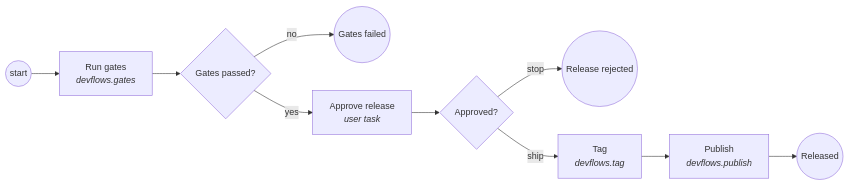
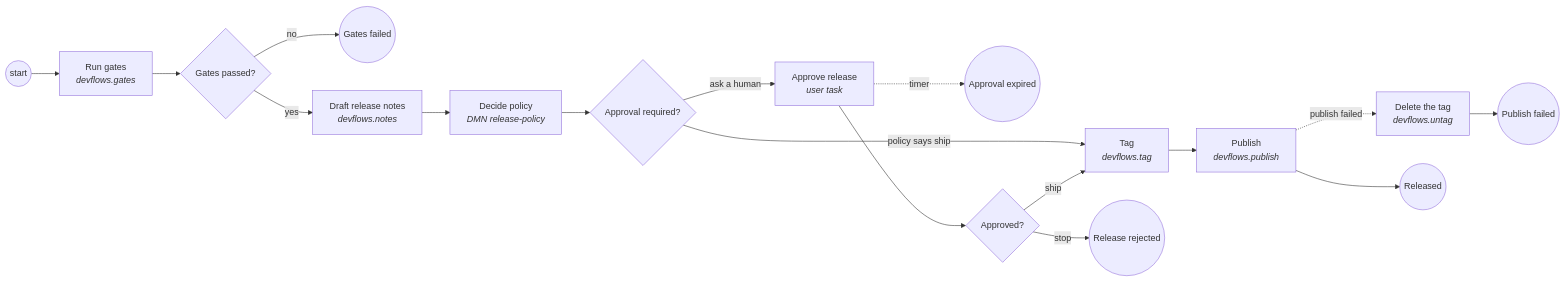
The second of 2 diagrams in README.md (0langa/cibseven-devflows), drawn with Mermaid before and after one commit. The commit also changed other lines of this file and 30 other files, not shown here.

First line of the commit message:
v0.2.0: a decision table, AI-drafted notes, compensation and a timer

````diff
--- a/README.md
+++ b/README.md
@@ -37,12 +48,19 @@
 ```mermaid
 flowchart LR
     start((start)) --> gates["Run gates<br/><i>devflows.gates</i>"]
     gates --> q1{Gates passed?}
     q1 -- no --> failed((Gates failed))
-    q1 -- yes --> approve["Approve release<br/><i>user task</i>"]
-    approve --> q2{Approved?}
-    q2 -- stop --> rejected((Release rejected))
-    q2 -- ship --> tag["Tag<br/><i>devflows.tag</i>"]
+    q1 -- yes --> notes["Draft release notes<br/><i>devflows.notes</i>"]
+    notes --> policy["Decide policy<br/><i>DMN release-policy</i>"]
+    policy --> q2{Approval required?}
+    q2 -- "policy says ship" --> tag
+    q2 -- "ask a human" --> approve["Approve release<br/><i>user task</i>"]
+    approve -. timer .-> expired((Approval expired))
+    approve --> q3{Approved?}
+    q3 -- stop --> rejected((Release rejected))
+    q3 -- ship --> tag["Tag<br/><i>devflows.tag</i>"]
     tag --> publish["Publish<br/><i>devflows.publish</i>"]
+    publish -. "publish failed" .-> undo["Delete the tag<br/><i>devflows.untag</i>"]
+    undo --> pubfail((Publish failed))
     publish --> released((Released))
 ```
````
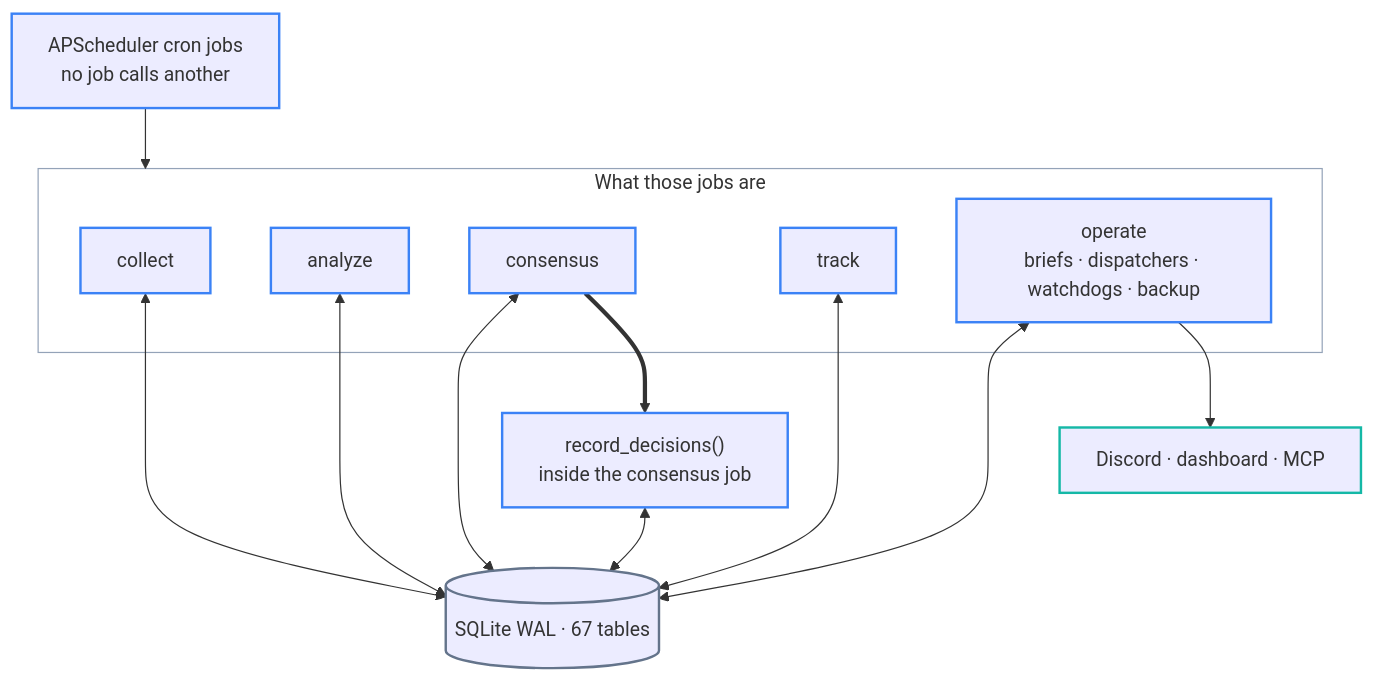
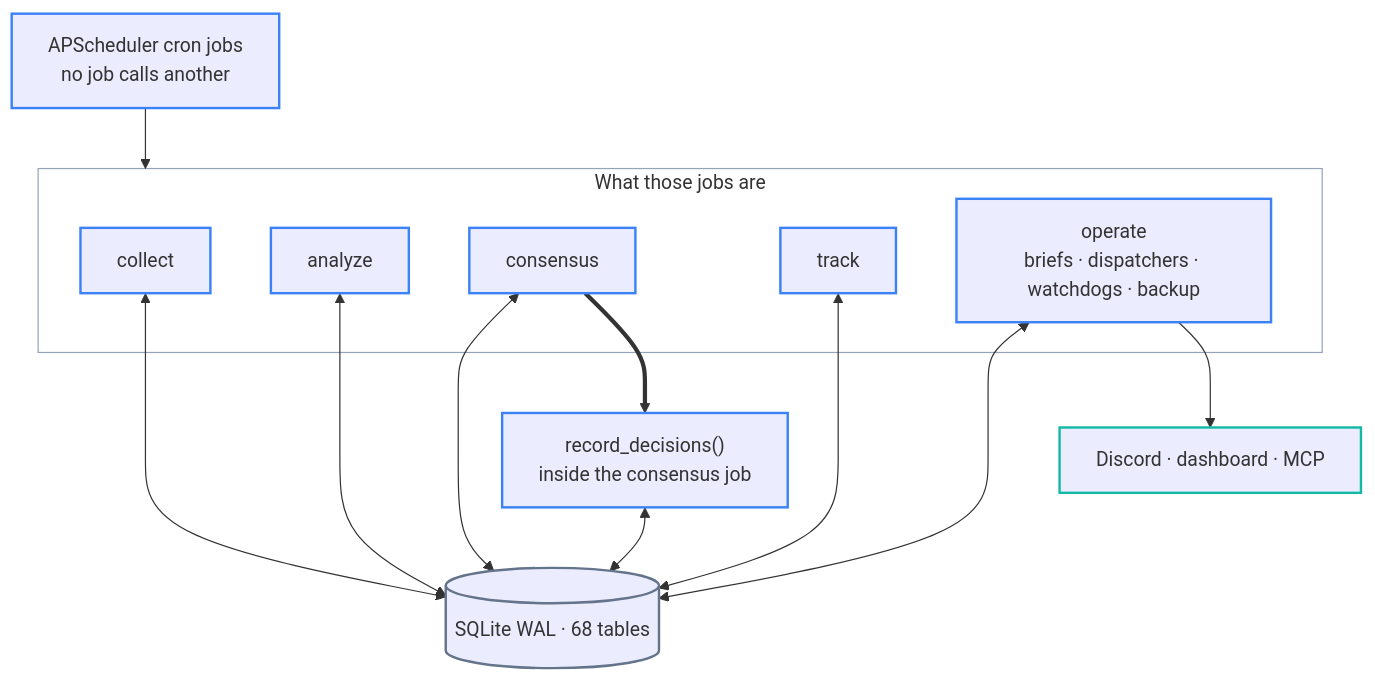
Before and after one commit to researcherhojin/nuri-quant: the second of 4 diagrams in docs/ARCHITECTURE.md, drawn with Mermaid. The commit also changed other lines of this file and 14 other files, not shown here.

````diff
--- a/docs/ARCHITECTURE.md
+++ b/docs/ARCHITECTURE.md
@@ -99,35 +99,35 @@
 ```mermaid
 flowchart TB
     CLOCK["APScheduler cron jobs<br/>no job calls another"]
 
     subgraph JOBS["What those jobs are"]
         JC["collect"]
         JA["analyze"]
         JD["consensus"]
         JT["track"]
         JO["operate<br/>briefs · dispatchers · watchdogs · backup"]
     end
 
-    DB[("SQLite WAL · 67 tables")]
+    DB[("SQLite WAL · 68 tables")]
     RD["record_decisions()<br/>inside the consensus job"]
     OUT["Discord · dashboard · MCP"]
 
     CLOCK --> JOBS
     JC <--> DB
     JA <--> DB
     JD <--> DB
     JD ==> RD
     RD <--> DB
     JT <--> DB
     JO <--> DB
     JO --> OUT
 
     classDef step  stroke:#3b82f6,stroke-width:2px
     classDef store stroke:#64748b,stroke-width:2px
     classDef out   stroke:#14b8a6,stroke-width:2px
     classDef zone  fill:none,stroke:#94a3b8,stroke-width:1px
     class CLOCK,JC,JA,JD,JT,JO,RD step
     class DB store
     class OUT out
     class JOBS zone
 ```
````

> [Task directions] Without any pictures, please reproduce the full set of entries.

> [Exercise output]
The second of 2 diagrams in README.md (0langa/cibseven-devflows), drawn with Mermaid before and after one commit. The commit also changed other lines of this file and 30 other files, not shown here.

First line of the commit message:
v0.2.0: a decision table, AI-drafted notes, compensation and a timer

````diff
--- a/README.md
+++ b/README.md
@@ -37,12 +48,19 @@
 ```mermaid
 flowchart LR
     start((start)) --> gates["Run gates<br/><i>devflows.gates</i>"]
     gates --> q1{Gates passed?}
     q1 -- no --> failed((Gates failed))
-    q1 -- yes --> approve["Approve release<br/><i>user task</i>"]
-    approve --> q2{Approved?}
-    q2 -- stop --> rejected((Release rejected))
-    q2 -- ship --> tag["Tag<br/><i>devflows.tag</i>"]
+    q1 -- yes --> notes["Draft release notes<br/><i>devflows.notes</i>"]
+    notes --> policy["Decide policy<br/><i>DMN release-policy</i>"]
+    policy --> q2{Approval required?}
+    q2 -- "policy says ship" --> tag
+    q2 -- "ask a human" --> approve["Approve release<br/><i>user task</i>"]
+    approve -. timer .-> expired((Approval expired))
+    approve --> q3{Approved?}
+    q3 -- stop --> rejected((Release rejected))
+    q3 -- ship --> tag["Tag<br/><i>devflows.tag</i>"]
     tag --> publish["Publish<br/><i>devflows.publish</i>"]
+    publish -. "publish failed" .-> undo["Delete the tag<br/><i>devflows.untag</i>"]
+    undo --> pubfail((Publish failed))
     publish --> released((Released))
 ```
````
Before and after one commit to researcherhojin/nuri-quant: the second of 4 diagrams in docs/ARCHITECTURE.md, drawn with Mermaid. The commit also changed other lines of this file and 14 other files, not shown here.

````diff
--- a/docs/ARCHITECTURE.md
+++ b/docs/ARCHITECTURE.md
@@ -99,35 +99,35 @@
 ```mermaid
 flowchart TB
     CLOCK["APScheduler cron jobs<br/>no job calls another"]
 
     subgraph JOBS["What those jobs are"]
         JC["collect"]
         JA["analyze"]
         JD["consensus"]
         JT["track"]
         JO["operate<br/>briefs · dispatchers · watchdogs · backup"]
     end
 
-    DB[("SQLite WAL · 67 tables")]
+    DB[("SQLite WAL · 68 tables")]
     RD["record_decisions()<br/>inside the consensus job"]
     OUT["Discord · dashboard · MCP"]
 
     CLOCK --> JOBS
     JC <--> DB
     JA <--> DB
     JD <--> DB
     JD ==> RD
     RD <--> DB
     JT <--> DB
     JO <--> DB
     JO --> OUT
 
     classDef step  stroke:#3b82f6,stroke-width:2px
     classDef store stroke:#64748b,stroke-width:2px
     classDef out   stroke:#14b8a6,stroke-width:2px
     classDef zone  fill:none,stroke:#94a3b8,stroke-width:1px
     class CLOCK,JC,JA,JD,JT,JO,RD step
     class DB store
     class OUT out
     class JOBS zone
 ```
````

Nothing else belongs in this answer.